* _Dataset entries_
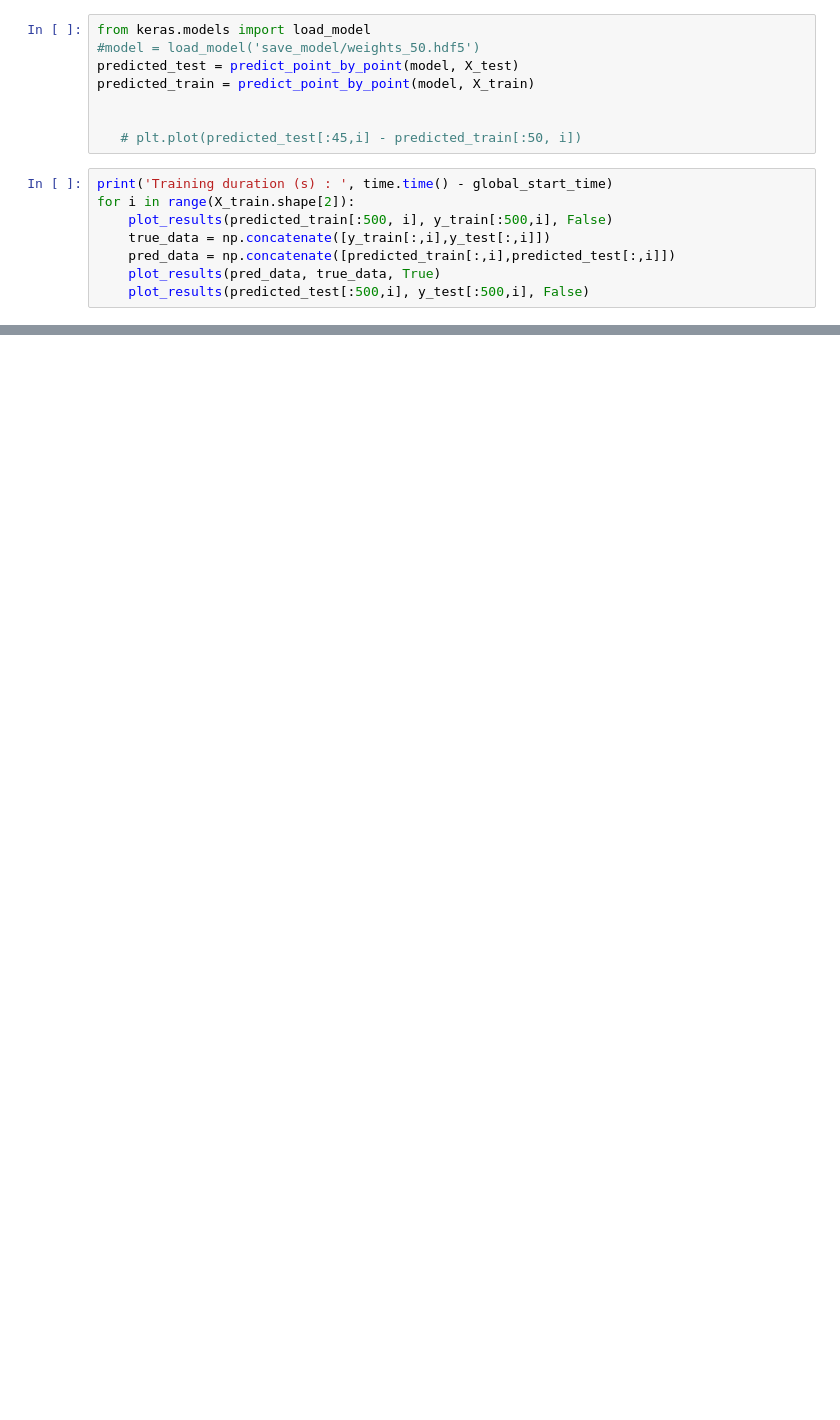
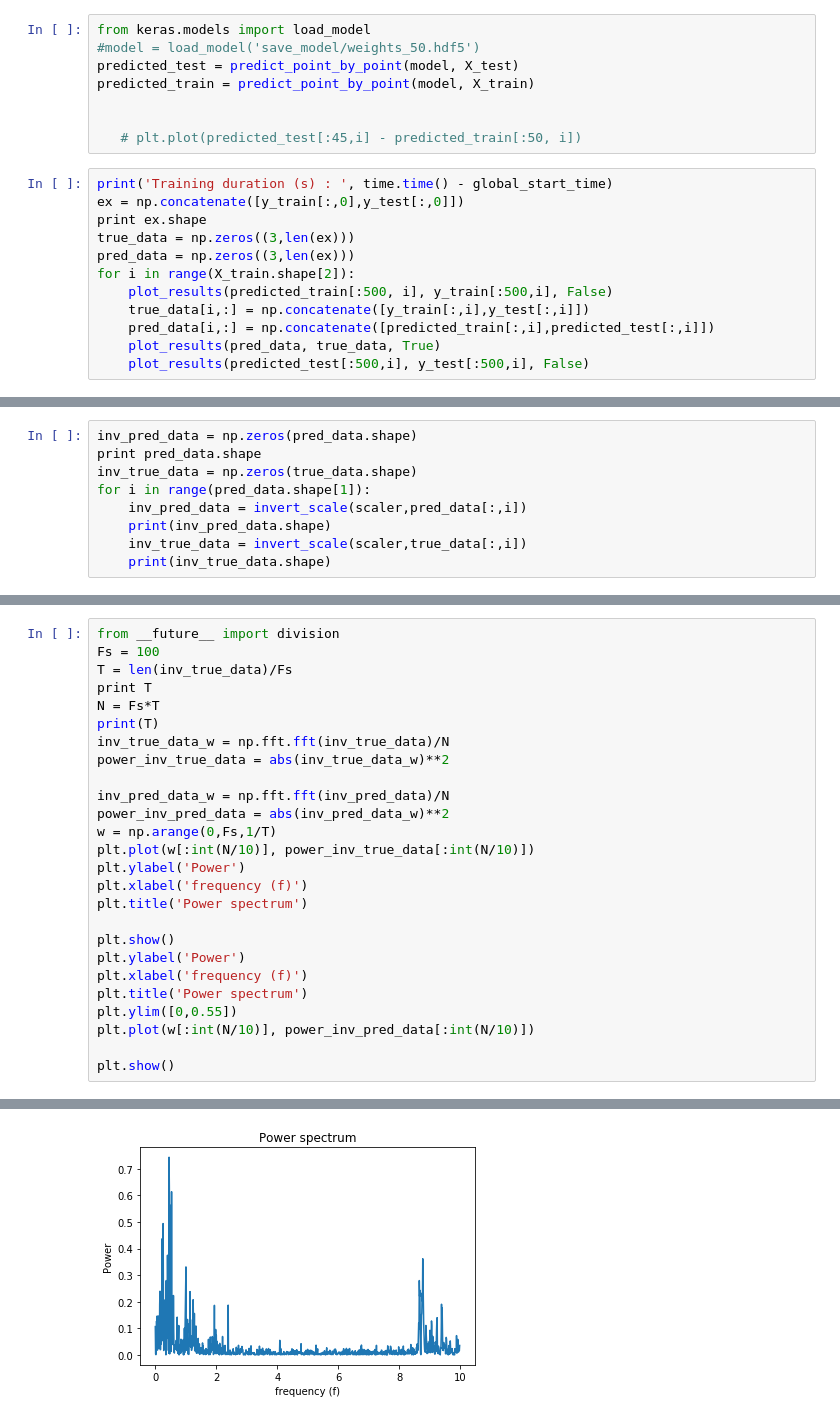
Before and after one commit to ktsimring/final-project, a Jupyter notebook: LSTM/LSTM New Implementation 2 RMS Optimizer.ipynb, the cells around one changed output, grey strips where cells are left out. Saved outputs shown, nothing was run; the diff lists cells and outputs as text; blank space fills up the shorter version.

```diff
--- a/LSTM/LSTM New Implementation 2 RMS Optimizer.ipynb
+++ b/LSTM/LSTM New Implementation 2 RMS Optimizer.ipynb
@@ -366,10 +391,14 @@ predicted_train = predict_point_by_point(model, X_train)
    # plt.plot(predicted_test[:45,i] - predicted_train[:50, i])
 # %%
 print('Training duration (s) : ', time.time() - global_start_time)
+ex = np.concatenate([y_train[:,0],y_test[:,0]])
+print ex.shape
+true_data = np.zeros((3,len(ex)))
+pred_data = np.zeros((3,len(ex)))
 for i in range(X_train.shape[2]):
     plot_results(predicted_train[:500, i], y_train[:500,i], False)
-    true_data = np.concatenate([y_train[:,i],y_test[:,i]])
-    pred_data = np.concatenate([predicted_train[:,i],predicted_test[:,i]])
+    true_data[i,:] = np.concatenate([y_train[:,i],y_test[:,i]])
+    pred_data[i,:] = np.concatenate([predicted_train[:,i],predicted_test[:,i]])
     plot_results(pred_data, true_data, True)
     plot_results(predicted_test[:500,i], y_test[:500,i], False)
 # %%
@@ -393,0 +426,9 @@ inv_true_data = inverse_scale(scaler,true_data)
+# %%
+inv_pred_data = np.zeros(pred_data.shape)
+print pred_data.shape
+inv_true_data = np.zeros(true_data.shape)
+for i in range(pred_data.shape[1]):
+    inv_pred_data = invert_scale(scaler,pred_data[:,i])
+    print(inv_pred_data.shape)
+    inv_true_data = invert_scale(scaler,true_data[:,i])
+    print(inv_true_data.shape)
@@ -393,0 +445,27 @@ inv_true_data = inverse_scale(scaler,true_data)
+# %%
+from __future__ import division
+Fs = 100
+T = len(inv_true_data)/Fs
+print T
+N = Fs*T
+print(T)
+inv_true_data_w = np.fft.fft(inv_true_data)/N
+power_inv_true_data = abs(inv_true_data_w)**2
+
+inv_pred_data_w = np.fft.fft(inv_pred_data)/N
+power_inv_pred_data = abs(inv_pred_data_w)**2
+w = np.arange(0,Fs,1/T)
+plt.plot(w[:int(N/10)], power_inv_true_data[:int(N/10)])
+plt.ylabel('Power')
+plt.xlabel('frequency (f)')
+plt.title('Power spectrum')
+
+plt.show()
+plt.ylabel('Power')
+plt.xlabel('frequency (f)')
+plt.title('Power spectrum')
+plt.ylim([0,0.55])
+plt.plot(w[:int(N/10)], power_inv_pred_data[:int(N/10)])
+
+plt.show()
+# %% [output]
@@ -393,0 +474 @@ inv_true_data = inverse_scale(scaler,true_data)
+[figure, added]
```
Also changed, not shown: parts of 22 cells of this notebook.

* _What this task involves_
Skipping any pictures, copy the entries exactly as they appear.

* _Answer box_
Before and after one commit to ktsimring/final-project, a Jupyter notebook: LSTM/LSTM New Implementation 2 RMS Optimizer.ipynb, the cells around one changed output, grey strips where cells are left out. Saved outputs shown, nothing was run; the diff lists cells and outputs as text; blank space fills up the shorter version.

```diff
--- a/LSTM/LSTM New Implementation 2 RMS Optimizer.ipynb
+++ b/LSTM/LSTM New Implementation 2 RMS Optimizer.ipynb
@@ -366,10 +391,14 @@ predicted_train = predict_point_by_point(model, X_train)
    # plt.plot(predicted_test[:45,i] - predicted_train[:50, i])
 # %%
 print('Training duration (s) : ', time.time() - global_start_time)
+ex = np.concatenate([y_train[:,0],y_test[:,0]])
+print ex.shape
+true_data = np.zeros((3,len(ex)))
+pred_data = np.zeros((3,len(ex)))
 for i in range(X_train.shape[2]):
     plot_results(predicted_train[:500, i], y_train[:500,i], False)
-    true_data = np.concatenate([y_train[:,i],y_test[:,i]])
-    pred_data = np.concatenate([predicted_train[:,i],predicted_test[:,i]])
+    true_data[i,:] = np.concatenate([y_train[:,i],y_test[:,i]])
+    pred_data[i,:] = np.concatenate([predicted_train[:,i],predicted_test[:,i]])
     plot_results(pred_data, true_data, True)
     plot_results(predicted_test[:500,i], y_test[:500,i], False)
 # %%
@@ -393,0 +426,9 @@ inv_true_data = inverse_scale(scaler,true_data)
+# %%
+inv_pred_data = np.zeros(pred_data.shape)
+print pred_data.shape
+inv_true_data = np.zeros(true_data.shape)
+for i in range(pred_data.shape[1]):
+    inv_pred_data = invert_scale(scaler,pred_data[:,i])
+    print(inv_pred_data.shape)
+    inv_true_data = invert_scale(scaler,true_data[:,i])
+    print(inv_true_data.shape)
@@ -393,0 +445,27 @@ inv_true_data = inverse_scale(scaler,true_data)
+# %%
+from __future__ import division
+Fs = 100
+T = len(inv_true_data)/Fs
+print T
+N = Fs*T
+print(T)
+inv_true_data_w = np.fft.fft(inv_true_data)/N
+power_inv_true_data = abs(inv_true_data_w)**2
+
+inv_pred_data_w = np.fft.fft(inv_pred_data)/N
+power_inv_pred_data = abs(inv_pred_data_w)**2
+w = np.arange(0,Fs,1/T)
+plt.plot(w[:int(N/10)], power_inv_true_data[:int(N/10)])
+plt.ylabel('Power')
+plt.xlabel('frequency (f)')
+plt.title('Power spectrum')
+
+plt.show()
+plt.ylabel('Power')
+plt.xlabel('frequency (f)')
+plt.title('Power spectrum')
+plt.ylim([0,0.55])
+plt.plot(w[:int(N/10)], power_inv_pred_data[:int(N/10)])
+
+plt.show()
+# %% [output]
@@ -393,0 +474 @@ inv_true_data = inverse_scale(scaler,true_data)
+[figure, added]
```
Also changed, not shown: parts of 22 cells of this notebook.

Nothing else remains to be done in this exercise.